Want to know what plants are native where you live? Use the State Search function to generate lists of native plants for your state or province. So for instance, when I searched for Nova Scotia, where I live, I generated a list of almost 8,000 plants that are native here.

Interested in finding out whether any member of a specific genus is native in your area? Use State Search to generate a list of plants native to your area, then scroll to the species name you're interested in. So for example, if I generate a list of plants native to Nova Scotia, then scroll to the Dicentras, I find that whereas D. formosa isn't native here, D. cucullaria (aka Dutchman's breeches) is native in this province. There isn't much information about Dutchman's breeches at the USDA website, but that's not a problem: By using the links at the bottom of the page I can easily get all the gardening information I need from sources such as the Kemper Center for Home Gardening and the Lady Bird Johnson Wildflower Center.

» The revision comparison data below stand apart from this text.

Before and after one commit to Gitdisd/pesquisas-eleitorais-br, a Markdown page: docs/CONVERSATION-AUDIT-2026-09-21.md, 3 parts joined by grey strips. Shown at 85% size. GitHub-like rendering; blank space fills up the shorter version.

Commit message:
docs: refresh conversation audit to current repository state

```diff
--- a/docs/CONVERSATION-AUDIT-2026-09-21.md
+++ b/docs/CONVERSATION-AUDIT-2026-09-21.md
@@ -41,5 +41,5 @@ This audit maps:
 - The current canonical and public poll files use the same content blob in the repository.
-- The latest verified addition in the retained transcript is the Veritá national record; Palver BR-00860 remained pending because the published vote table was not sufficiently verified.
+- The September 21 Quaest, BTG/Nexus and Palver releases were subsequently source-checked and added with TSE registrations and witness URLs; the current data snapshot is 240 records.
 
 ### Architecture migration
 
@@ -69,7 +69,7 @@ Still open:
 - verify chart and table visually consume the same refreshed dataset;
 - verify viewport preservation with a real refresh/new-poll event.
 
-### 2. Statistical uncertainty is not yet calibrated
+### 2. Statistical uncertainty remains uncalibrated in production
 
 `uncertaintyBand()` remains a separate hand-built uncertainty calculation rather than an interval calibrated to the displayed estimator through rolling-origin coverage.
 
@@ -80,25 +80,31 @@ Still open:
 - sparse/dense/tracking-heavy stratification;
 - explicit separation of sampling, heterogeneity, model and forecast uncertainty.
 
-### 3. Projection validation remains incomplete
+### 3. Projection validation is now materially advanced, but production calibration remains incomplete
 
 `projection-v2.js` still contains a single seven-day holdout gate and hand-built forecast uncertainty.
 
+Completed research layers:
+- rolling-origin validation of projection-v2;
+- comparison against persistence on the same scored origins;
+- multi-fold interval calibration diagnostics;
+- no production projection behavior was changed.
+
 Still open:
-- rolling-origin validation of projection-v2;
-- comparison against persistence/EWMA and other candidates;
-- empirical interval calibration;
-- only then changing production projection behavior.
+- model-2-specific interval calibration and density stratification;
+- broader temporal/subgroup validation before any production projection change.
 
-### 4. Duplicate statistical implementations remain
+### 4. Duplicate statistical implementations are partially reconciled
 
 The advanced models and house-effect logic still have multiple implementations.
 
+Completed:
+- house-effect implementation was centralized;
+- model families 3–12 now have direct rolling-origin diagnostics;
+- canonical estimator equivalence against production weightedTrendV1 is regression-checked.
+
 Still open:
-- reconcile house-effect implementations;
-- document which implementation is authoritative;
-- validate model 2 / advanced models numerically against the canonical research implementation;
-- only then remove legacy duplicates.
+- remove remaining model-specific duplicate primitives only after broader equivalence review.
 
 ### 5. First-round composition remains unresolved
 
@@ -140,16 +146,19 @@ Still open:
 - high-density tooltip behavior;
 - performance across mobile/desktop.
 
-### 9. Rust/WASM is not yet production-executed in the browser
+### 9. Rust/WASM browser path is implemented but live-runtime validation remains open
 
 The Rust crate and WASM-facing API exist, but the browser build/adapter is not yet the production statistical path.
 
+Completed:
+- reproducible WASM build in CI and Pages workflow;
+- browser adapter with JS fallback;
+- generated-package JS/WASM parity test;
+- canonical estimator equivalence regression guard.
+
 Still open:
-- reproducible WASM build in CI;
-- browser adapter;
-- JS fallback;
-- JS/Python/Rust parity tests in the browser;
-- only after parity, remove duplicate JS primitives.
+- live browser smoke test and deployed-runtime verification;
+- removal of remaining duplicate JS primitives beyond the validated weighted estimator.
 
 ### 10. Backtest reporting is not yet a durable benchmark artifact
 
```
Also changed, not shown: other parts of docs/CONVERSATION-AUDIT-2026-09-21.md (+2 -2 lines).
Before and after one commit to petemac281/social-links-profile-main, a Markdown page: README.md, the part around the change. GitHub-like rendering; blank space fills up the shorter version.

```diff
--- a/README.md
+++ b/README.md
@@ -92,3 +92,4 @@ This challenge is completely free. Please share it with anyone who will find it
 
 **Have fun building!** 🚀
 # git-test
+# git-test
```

I can use the PLANTS database to find out what plants are native in my state or province. Even if the PLANTS database doesn't have much information on a specific plant that I'm interested in, it will probably provide links to websites that do have good information on the plant. The photo above shows Dutchman's breeches (D. cucullaria), which is native where I live even though its close relative Pacific bleeding heart (D. formosa) is not. The copyright-free photo was taken by Jennifer Anderson @ USDA-NRCS PLANTS Database.

Curious about the status of a plant you're thinking of adding to your garden? Check it out in the database. For instance, if I look up Dicentra spectabilis, the common garden bleeding heart, I will find that it is not native in North America but has naturalized in several states. This tells me that I should check the USDA page to make sure that it's not considered noxious anywhere (it's not) and the Invasive Plants of Canada and Invasive Plants of the Eastern United States websites to make sure that it's not invasive (it's not) before deciding to introduce it into my garden.

Maps at the PLANTS Database site tell me that Common bleeding heart (D. spectabilis) is not native anywhere in North America but has naturalized in a few states. Further research confirmed that although the plant can naturalize, this old-fashioned "cottage garden" plant, which is very popular with hummingbirds, is not considered invasive or noxious anywhere.

All in all, this database is a great resource. If you're shopping for plants this spring, it wouldn't hurt to assign one of your browser tabs to this site.


Anne said...

Ah, if only we had had the internet and Wild Flora 30 some years ago when I was handed that slip by my aunt, not to mention a host of other plants given to me with the words, "easy to grow". This column is a great resource! I'll definitely be checking for the possiblity of a plant being invasive before I put anything else in the ground. Thanks so much.

Benjamin Vogt said...

This was great! Thank you!